In the morning, the nurse came in and told me I should get up and come with her to the end of the hallway. I shuffled along in my hospital pants and shirt. My left arm was covered with bruises from the fall and from various nurses trying to insert an IV into my crappy veins. I realized a long time ago that I could never have been a junkie.
“Look at the sunrise this morning,” she said. She’s young, cute, and has her future ahead of her. I wonder what she thinks of me, a fifty-six-year old woman with a brain tumor.
“The sunrise is beautiful.” I realized how exquisitely happy I was to be watching the sun rise from the seventh floor of the hospital in Traverse City. We walked back to my room, and I ordered a huge breakfast, because I was starving. My husband and son walked in, and I cried stupid tears at the sight of them. The doctor and nurse came in and explained that I should check out surgery in Ann Arbor or perhaps Gamma Knife surgery in my Midland, my former hometown. They tell me that it is imperative that I do something. I can’t let the tumor continue to grow even though it is possible I have had it since I was a child. Meningiomas are slow-growing. I imagined yeast slowly rising in my left temporal lobe.
My husband and son brought some clothes to me since mine had been cut into pieces. They drove me back to Higgins Lake, but I have no memory of the trip, just snippets of sitting in the front seat. The storyteller had been knocked into silence.
Home. My dog did his crazy dance at the sight of me. I walked down the dock and stared at the water I was no longer allowed to be near. One hundred feet of prime lake frontage, and I was supposed to stay away. Waves rolled into the shore as if they were a heart beating.
Yes, I didn’t see this coming, but do doctors check seemingly healthy people for a brain tumor? Mammograms, gynecological exams, and physicals don’t reveal that one thing no one expects. I reminded myself that I was lucky. I could have had a seizure driving or out running the back roads by myself. I could have died. I have a meningioma and not a stage four glioblastoma.

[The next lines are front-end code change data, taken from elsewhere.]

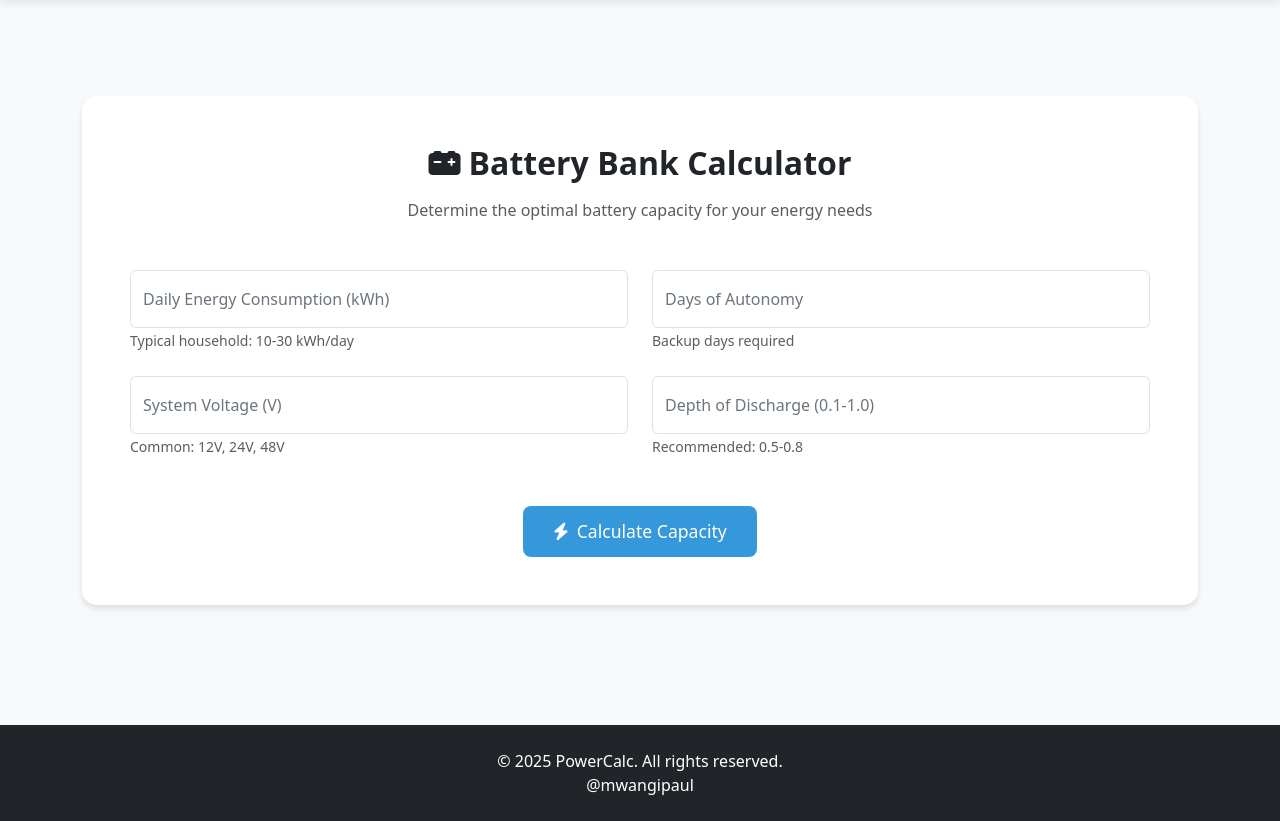
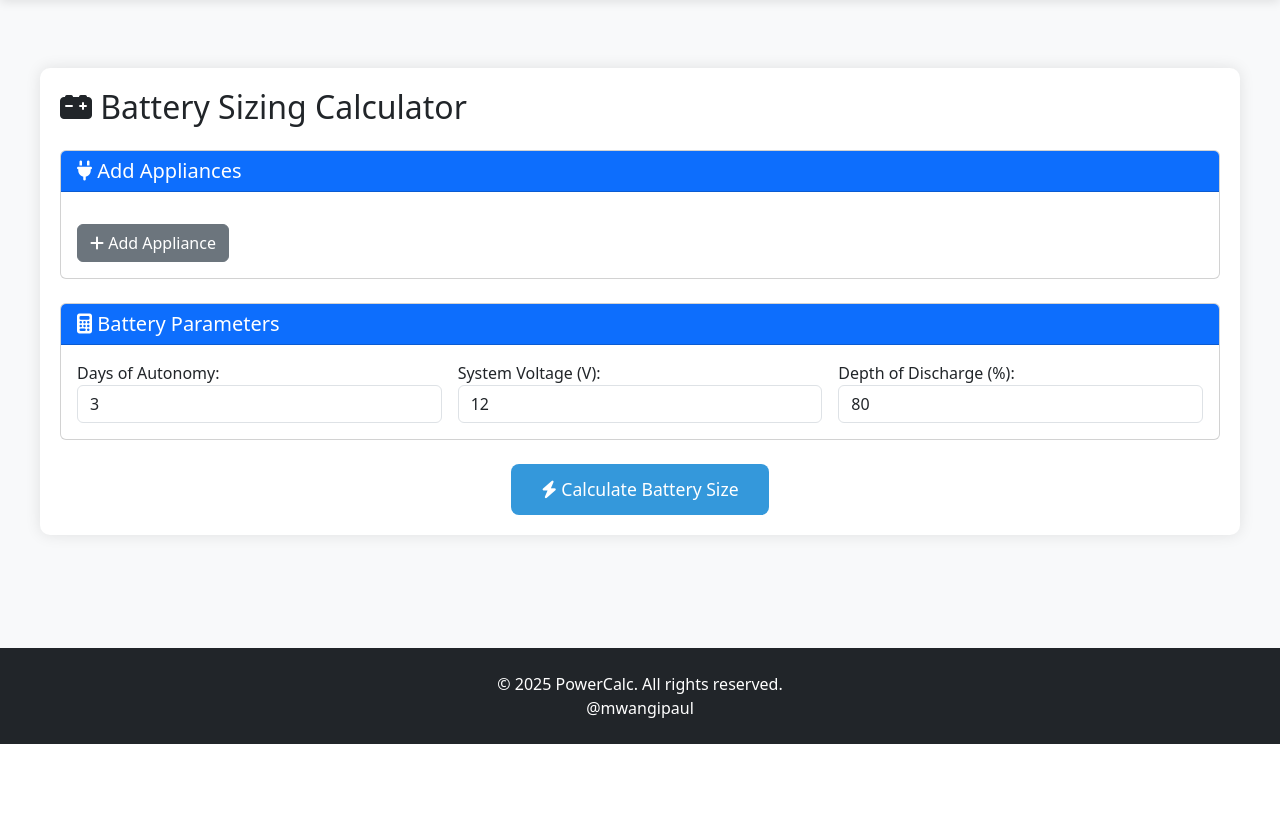
Before and after one commit to maccall-ux/power, a Django app: page /battery/ in a window 1280 px wide. Shown: the part 56-877 px from the top of the page. After the commit the page ends 800 px from the top, so only its background shows below. Run offline with Django 5.2, Linux system fonts and the light colour scheme.

Commit message:
second commit

```diff
--- a/calculator/forms.py
+++ b/calculator/forms.py
@@ -1,11 +1,22 @@
 from django import forms
 from django.core.validators import MinValueValidator, MaxValueValidator
 
-class BatteryForm(forms.Form):
-    daily_energy = forms.FloatField(label="Daily Energy Consumption (kWh)", min_value=0.1)
-    days_autonomy = forms.FloatField(label="Days of Autonomy", min_value=1)
-    system_voltage = forms.FloatField(label="System Voltage (V)", min_value=12)
-    depth_discharge = forms.FloatField(label="Depth of Discharge (0.1-1.0)", min_value=0.1, max_value=1.0)
+class ApplianceForm(forms.Form):
+    name = forms.CharField(max_length=100, required=False)
+    power = forms.FloatField(min_value=0, label="Power Rating (Watts)")
+    quantity = forms.IntegerField(min_value=1, initial=1)
+    hours = forms.FloatField(min_value=0, max_value=24, label="Daily Usage Hours")
+
+class BatteryCalcForm(forms.Form):
+    days_autonomy = forms.FloatField(label="Days of Autonomy", min_value=1, initial=3)
+    system_voltage = forms.FloatField(label="System Voltage (V)", min_value=12, initial=12)
+    depth_discharge = forms.FloatField(
+        label="Depth of Discharge",
+        min_value=0.1,
+        max_value=1.0,
+        initial=0.8,
+        widget=forms.NumberInput(attrs={'step': '0.1'})
+    )
 
 class SolarForm(forms.Form):
     daily_energy = forms.FloatField(
--- a/calculator/templates/calculator/battery.html
+++ b/calculator/templates/calculator/battery.html
@@ -1,110 +1,209 @@
+<!-- calculator/templates/calculator/battery.html -->
 {% extends "calculator/base.html" %}
 
-{% block title %}Battery Sizing Calculator{% endblock %}
+{% block content %}
+<div class="calculator-card">
+    <h2 class="mb-4"><i class="fas fa-car-battery"></i> Battery Sizing Calculator</h2>
 
-{% block content %}
-<div class="container py-5">
-    <div class="calculator-card p-4 p-md-5 mb-4">
-        <div class="text-center mb-5">
-            <h2 class="fw-bold mb-3"><i class="fa-solid fa-car-battery me-2"></i>Battery Bank Calculator</h2>
-            <p class="text-muted">Determine the optimal battery capacity for your energy needs</p>
+    <form method="post" id="battery-form">
+        {% csrf_token %}
+        <input type="hidden" name="appliance_count" id="appliance_count" value="{{ appliances|length }}">
+
+        <!-- Appliances Section -->
+        <div class="card mb-4">
+            <div class="card-header bg-primary text-white">
+                <h5 class="mb-0"><i class="fas fa-plug"></i> Add Appliances</h5>
             </div>
-
-        <form method="post">
-            {% csrf_token %}
-
-            {% if form.errors %}
-            <div class="alert alert-danger">
-                <i class="fa-solid fa-circle-exclamation me-2"></i>
-                Please correct the errors below
+            <div class="card-body">
+                <div id="appliances-container">
+                    {% for appliance in appliances %}
+                    <div class="appliance-row mb-3">
+                        <div class="row g-3">
+                            <div class="col-md-3">
+                                <input type="text" class="form-control"
+                                       name="appliance_{{ forloop.counter0 }}_name"
+                                       placeholder="Appliance name"
+                                       value="{{ appliance.name }}">
                             </div>
-            {% endif %}
-
-            <div class="row g-4">
-                <!-- Daily Energy Input -->
-                <div class="col-md-6">
-                    <div class="form-floating">
-                        <input type="number" class="form-control" id="id_daily_energy" name="daily_energy"
-                               step="0.1" min="0.1" required placeholder="Enter daily energy consumption">
-                        <label for="id_daily_energy">Daily Energy Consumption (kWh)</label>
+                            <div class="col-md-2">
+                                <input type="number" class="form-control"
+                                       name="appliance_{{ forloop.counter0 }}_power"
+                                       step="1" min="0" placeholder="Power (W)"
+                                       value="{{ appliance.power }}">
                             </div>
-                    <small class="text-muted">Typical household: 10-30 kWh/day</small>
+                            <div class="col-md-2">
+                                <input type="number" class="form-control"
+                                       name="appliance_{{ forloop.counter0 }}_quantity"
+                                       min="1" value="{{ appliance.quantity }}">
                             </div>
-
-                <!-- Days of Autonomy -->
-                <div class="col-md-6">
-                    <div class="form-floating">
-                        <input type="number" class="form-control" id="id_days_autonomy" name="days_autonomy"
-                               step="1" min="1" required placeholder="Enter days of autonomy">
-                        <label for="id_days_autonomy">Days of Autonomy</label>
+                            <div class="col-md-2">
+                                <input type="number" class="form-control"
+                                       name="appliance_{{ forloop.counter0 }}_hours"
+                                       step="0.5" min="0" max="24" placeholder="Hours"
+                                       value="{{ appliance.hours }}">
                             </div>
-                    <small class="text-muted">Backup days required</small>
+                            <div class="col-md-3">
+                                <span class="form-control-plaintext">
+                                    {{ appliance.watt_hours|floatformat:0 }} Wh
+                                </span>
+                                <button type="button" class="btn btn-danger remove-appliance">
+                                    <i class="fas fa-trash"></i> Remove
+                                </button>
                             </div>
-
-                <!-- System Voltage -->
-                <div class="col-md-6">
-                    <div class="form-floating">
-                        <input type="number" class="form-control" id="id_system_voltage" name="system_voltage"
-                               step="1" min="12" required placeholder="Enter system voltage">
-                        <label for="id_system_voltage">System Voltage (V)</label>
                         </div>
-                    <small class="text-muted">Common: 12V, 24V, 48V</small>
                     </div>
-
-                <!-- Depth of Discharge -->
-                <div class="col-md-6">
-                    <div class="form-floating">
-                        <input type="number" class="form-control" id="id_depth_discharge" name="depth_discharge"
-                               step="0.01" min="0.1" max="1.0" required placeholder="Enter depth of discharge">
-                        <label for="id_depth_discharge">Depth of Discharge (0.1-1.0)</label>
+                    {% endfor %}
                 </div>
-                    <small class="text-muted">Recommended: 0.5-0.8</small>
+                <button type="button" class="btn btn-secondary mt-3" id="add-appliance">
+                    <i class="fas fa-plus"></i> Add Appliance
+                </button>
             </div>
         </div>
 
-            <div class="text-center mt-5">
-                <button type="submit" class="btn btn-primary btn-lg">
-                    <i class="fa-solid fa-bolt me-2"></i>Calculate Capacity
-                </button>
+        <!-- Battery Parameters Section -->
+        <div class="card mb-4">
+            <div class="card-header bg-primary text-white">
+                <h5 class="mb-0"><i class="fas fa-calculator"></i> Battery Parameters</h5>
             </div>
-        </form>
-
-        {% if result %}
-        <div class="result-card mt-5 p-4">
-            <h4 class="mb-4 fw-bold"><i class="fa-solid fa-chart-pie me-2"></i>Calculation Results</h4>
-
-            <div class="row g-4">
-                <div class="col-12">
-                    <div class="bg-light p-4 rounded text-center">
-                        <h5 class="text-secondary mb-3">Required Battery Capacity</h5>
-                        <div class="display-4 fw-bold text-primary">
-                            {{ result|floatformat:2 }} <small class="fs-4">Ah</small>
-                        </div>
-                        <div class="mt-3">
-                            <div class="progress" style="height: 8px;">
-                                <div class="progress-bar bg-primary" role="progressbar"
-                                     <!--style="width: {{ form.depth_discharge.value }}%"-->
-                                     aria-valuenow="{{ form.depth_discharge.value }}"
-                                     aria-valuemin="0"
-                                     aria-valuemax="1">
+            <div class="card-body">
+                <div class="row g-3">
+                    <div class="col-md-4">
+                        <div class="form-group">
+                            <label>Days of Autonomy:</label>
+                            <input type="number" class="form-control"
+                                   name="days_autonomy" min="1" required
+                                   value="{{ battery_params.days_autonomy|default:'3' }}">
                         </div>
                     </div>
-                            <small class="text-muted mt-2 d-block">
-                                Using {{ form.depth_discharge.value }} depth of discharge
-                            </small>
+                    <div class="col-md-4">
+                        <div class="form-group">
+                            <label>System Voltage (V):</label>
+                            <input type="number" class="form-control"
+                                   name="system_voltage" min="12" step="12" required
+                                   value="{{ battery_params.system_voltage|default:'12' }}">
+                        </div>
+                    </div>
+                    <div class="col-md-4">
+                        <div class="form-group">
+                            <label>Depth of Discharge (%):</label>
+                            <input type="number" class="form-control"
+                                   name="depth_discharge" min="10" max="100" step="5" required
+                                   value="{{ battery_params.depth_discharge|default:'80' }}">
+                        </div>
                     </div>
                 </div>
             </div>
         </div>
 
-            <div class="mt-4 text-muted">
-                <small>
-                    <i class="fa-solid fa-calculator me-2"></i>
-                    Formula: (Daily Energy × Days × 1000) ÷ (Voltage × Depth of Discharge)
-                </small>
+        <!-- Results Section -->
+        {% if result %}
+        <div class="result-card mt-4">
+            <div class="alert alert-success">
+                <h4><i class="fas fa-chart-bar"></i> Calculation Results</h4>
+                <hr>
+                <div class="row">
+                    <div class="col-md-6">
+                        <h5>Total Daily Energy: {{ total_energy }} kWh</h5>
+                        <h5>Required Battery Capacity: {{ result }} Ah</h5>
+                    </div>
+                    <div class="col-md-6">
+                        <div class="bg-light p-3 rounded">
+                            <strong>Calculation Details:</strong>
+                            <ul class="mt-2">
+                                <li>Total Watt-hours: {{ total_watt_hours|floatformat:0 }} Wh</li>
+                                <li>Days of Autonomy: {{ battery_params.days_autonomy }}</li>
+                                <li>System Voltage: {{ battery_params.system_voltage }}V</li>
+                                <li>Depth of Discharge: {{ battery_params.depth_discharge }}%</li>
+                            </ul>
+                        </div>
+                    </div>
+                </div>
             </div>
         </div>
         {% endif %}
+
+        <div class="text-center mt-4">
+            <button type="submit" class="btn btn-primary btn-lg">
+                <i class="fas fa-bolt"></i> Calculate Battery Size
+            </button>
+        </div>
+    </form>
+</div>
+
+<script>
+document.addEventListener('DOMContentLoaded', function() {
+    let applianceCount = {{ appliances|length }};
+    const container = document.getElementById('appliances-container');
+    const countField = document.getElementById('appliance_count');
+
+    function updateCount() {
+        countField.value = applianceCount;
+    }
+
+    document.getElementById('add-appliance').addEventListener('click', function() {
+        const newRow = document.createElement('div');
+        newRow.className = 'appliance-row mb-3';
+        newRow.innerHTML = `
+            <div class="row g-3">
+                <div class="col-md-3">
+                    <input type="text" class="form-control"
+                           name="appliance_${applianceCount}_name"
+                           placeholder="Appliance name">
+                </div>
+                <div class="col-md-2">
+                    <input type="number" class="form-control"
+                           name="appliance_${applianceCount}_power"
+                           step="1" min="0" placeholder="Power (W)">
+                </div>
+                <div class="col-md-2">
+                    <input type="number" class="form-control"
+                           name="appliance_${applianceCount}_quantity"
+                           min="1" value="1">
+                </div>
+                <div class="col-md-2">
+                    <input type="number" class="form-control"
+                           name="appliance_${applianceCount}_hours"
+                           step="0.5" min="0" max="24" placeholder="Hours">
+                </div>
+                <div class="col-md-3">
+                    <button type="button" class="btn btn-danger remove-appliance">
+                        <i class="fas fa-trash"></i> Remove
+                    </button>
                 </div>
             </div>
+        `;
+        container.appendChild(newRow);
+        applianceCount++;
+        updateCount();
+    });
+
+    container.addEventListener('click', function(e) {
+        if(e.target.classList.contains('remove-appliance')) {
+            e.target.closest('.appliance-row').remove();
+            applianceCount--;
+            updateCount();
+        }
+    });
+});
+</script>
+
+<style>
+.appliance-row:not(:last-child) .remove-appliance {
+    display: none;
+}
+.result-card {
+    background: #f8f9fa;
+    border-radius: 10px;
+    padding: 20px;
+    margin-top: 30px;
+}
+.calculator-card {
+    max-width: 1200px;
+    margin: 20px auto;
+    padding: 20px;
+    background: white;
+    border-radius: 10px;
+    box-shadow: 0 0 15px rgba(0,0,0,0.1);
+}
+</style>
 {% endblock %}
--- a/calculator/views.py
+++ b/calculator/views.py
@@ -1,29 +1,77 @@
 from django.shortcuts import render
-
-# Create your views here.
-from django.shortcuts import render
-
-# Create your views here.
-
-from django.shortcuts import render
-from .forms import BatteryForm, SolarForm, GeneratorForm
+from .forms import ApplianceForm,BatteryCalcForm, SolarForm, GeneratorForm
+from django.http import JsonResponse
 
 def home(request):
     return render(request, 'calculator/home.html')
 
-def battery_size(request):
+
+def battery(request):
+    appliances = []
+    total_energy = 0
     result = None
-    battery_efficiency=0.8
+    total_watt_hours = 0
+    battery_params = {}
+
     if request.method == 'POST':
-        form = BatteryForm(request.POST)
-        if form.is_valid():
-            data = form.cleaned_data
-            battery_capacity = (data['daily_energy'] * 1000 * data['days_autonomy']) / \
-                              (data['system_voltage'] * data['depth_discharge'] * battery_efficiency)
-            result = round(battery_capacity, 2)
-    else:
-        form = BatteryForm()
-    return render(request, 'calculator/battery.html', {'form': form, 'result': result})
+        # Get number of appliances from hidden input
+        appliance_count = int(request.POST.get('appliance_count', 0))
+
+        # Process appliances
+        valid = True
+        for i in range(appliance_count):
+            name = request.POST.get(f'appliance_{i}_name', '')
+            power = request.POST.get(f'appliance_{i}_power', 0)
+            quantity = request.POST.get(f'appliance_{i}_quantity', 1)
+            hours = request.POST.get(f'appliance_{i}_hours', 0)
+
+            try:
+                power = float(power)
+                quantity = int(quantity)
+                hours = float(hours)
+                watt_hours = power * quantity * hours
+
+                appliances.append({
+                    'name': name,
+                    'power': power,
+                    'quantity': quantity,
+                    'hours': hours,
+                    'watt_hours': watt_hours
+                })
+                total_watt_hours += watt_hours
+            except:
+                valid = False
+
+        # Process battery parameters
+        try:
+            days_autonomy = float(request.POST.get('days_autonomy', 3))
+            system_voltage = float(request.POST.get('system_voltage', 12))
+            depth_discharge = float(request.POST.get('depth_discharge', 80)) / 100
+
+            battery_params = {
+                'days_autonomy': days_autonomy,
+                'system_voltage': system_voltage,
+                'depth_discharge': depth_discharge * 100  # Convert back to percentage for display
+            }
+        except:
+            valid = False
+
+        if valid and total_watt_hours > 0:
+            # Calculate battery capacity
+            battery_efficiency=0.8
+            daily_energy = total_watt_hours / 1000  # Convert to kWh
+            result = (total_watt_hours * days_autonomy) / (system_voltage * depth_discharge * battery_efficiency)
+            result = round(result, 2)
+            total_energy = round(daily_energy, 2)
+
+    context = {
+        'appliances': appliances,
+        'total_energy': total_energy,
+        'result': result,
+        'total_watt_hours': total_watt_hours,
+        'battery_params': battery_params,
+    }
+    return render(request, 'calculator/battery.html', context)
 
 def solar_size(request):
     context = {'result': None}
--- a/power_sizing/urls.py
+++ b/power_sizing/urls.py
@@ -21,7 +21,7 @@ from calculator import views
 urlpatterns = [
     path('admin/', admin.site.urls),
     path('', views.home, name='home'),
-    path('battery/', views.battery_size, name='battery'),
+    path('battery/', views.battery, name='battery'),
     path('solar/', views.solar_size, name='solar'),
     path('generator/', views.generator_size, name='generator'),
 ]
```
Lines whose indentation alone changed are shown as unchanged.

I had a seizure with a whole lot of Zombies watching.
I looked at the water I am not supposed to be near and imagined myself swimming, and fish, the color of pearls, guiding my way.